Quotes From Joseph Dutton
“Today, even, I cannot think of any better mission that I might have performed. I sought a service of self-sacrifice which would benefit my fellow men. I found it at Molokai.” – Joseph Dutton
“Am wishing to be really so good and useful as you think, having done, and am doing my bit to help the lepers, and to keep things in order. But the service has done me good; it is fully an offset. In fact my main feeling is one of intense gratitude toward Almighty God for giving this opportunity–in health and strength–to enjoy the life and to feel so greatly benefited.” – Joseph Dutton’s letter in reply to President Harding
“As for leaving Molokai, the thought never enters my head. My life work is here on this little peninsula, and among these people, whom I have come to love. The rest of the world has absolutely no attraction for me.” – Joseph Dutton
“I wanted to serve some useful purpose during the rest of my life without any hope of monetary or other reward.” – Joseph Dutton
“Our feelings should be chiefly of gratitude, and I think this sentiment fills us all who are in the work; and that it binds us not only to the work, but to each other, that everything may go on in unity, peace and concord, under the will of God.” – Joseph Dutton
- How did Joseph Dutton exemplify love? In what kinds of situations do people demonstrate love or charity?
- Was Dutton happy when he dedicated himself to serving others?
- Did Dutton demonstrate other character traits? How are the other character traits connected to love?
- Dutton made a big change in his life, what are small changes you can make to show love?

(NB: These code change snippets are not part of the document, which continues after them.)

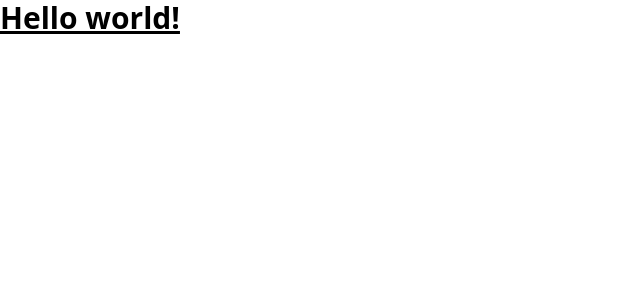
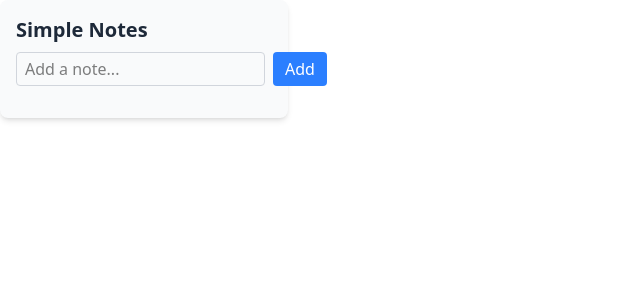
Before and after one commit to jinuscript/chrome-extension-tutorial, a React (Vite) app: page / in a window 1280 px wide. Shown: the top 300 px of the page, without its empty margins (0-640 px from the left). Built offline with nearby package versions, Linux system fonts and the light colour scheme.

Commit message:
feat: 앱 UI 완성

```diff
--- a/src/App.tsx
+++ b/src/App.tsx
@@ -1,7 +1,29 @@
+import { useState } from "react";
+
 const App = () => {
+  const [text, setText] = useState("");
+
+  const addNote = () => {};
+
   return (
-    <div>
-      <h1 className="text-3xl font-bold underline">Hello world!</h1>
+    <div className="w-72 p-4 bg-gray-50 rounded-lg shadow-md font-sans">
+      <h2 className="text-xl font-bold mb-2 text-gray-800">Simple Notes</h2>
+
+      <div className="flex gap-2 mb-4">
+        <input
+          className="flex-1 border border-gray-300 rounded px-2 py-1 focus:outline-none"
+          type="text"
+          placeholder="Add a note..."
+          value={text}
+          onChange={(e) => setText(e.target.value)}
+        />
+        <button
+          className="bg-blue-500 text-white px-3 py-1 rounded hover:bg-blue-600"
+          onClick={addNote}
+        >
+          Add
+        </button>
+      </div>
     </div>
   );
 };
```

- How did Dutton make a difference in the lives of the people on Molokai? How did his service make a difference in his own life?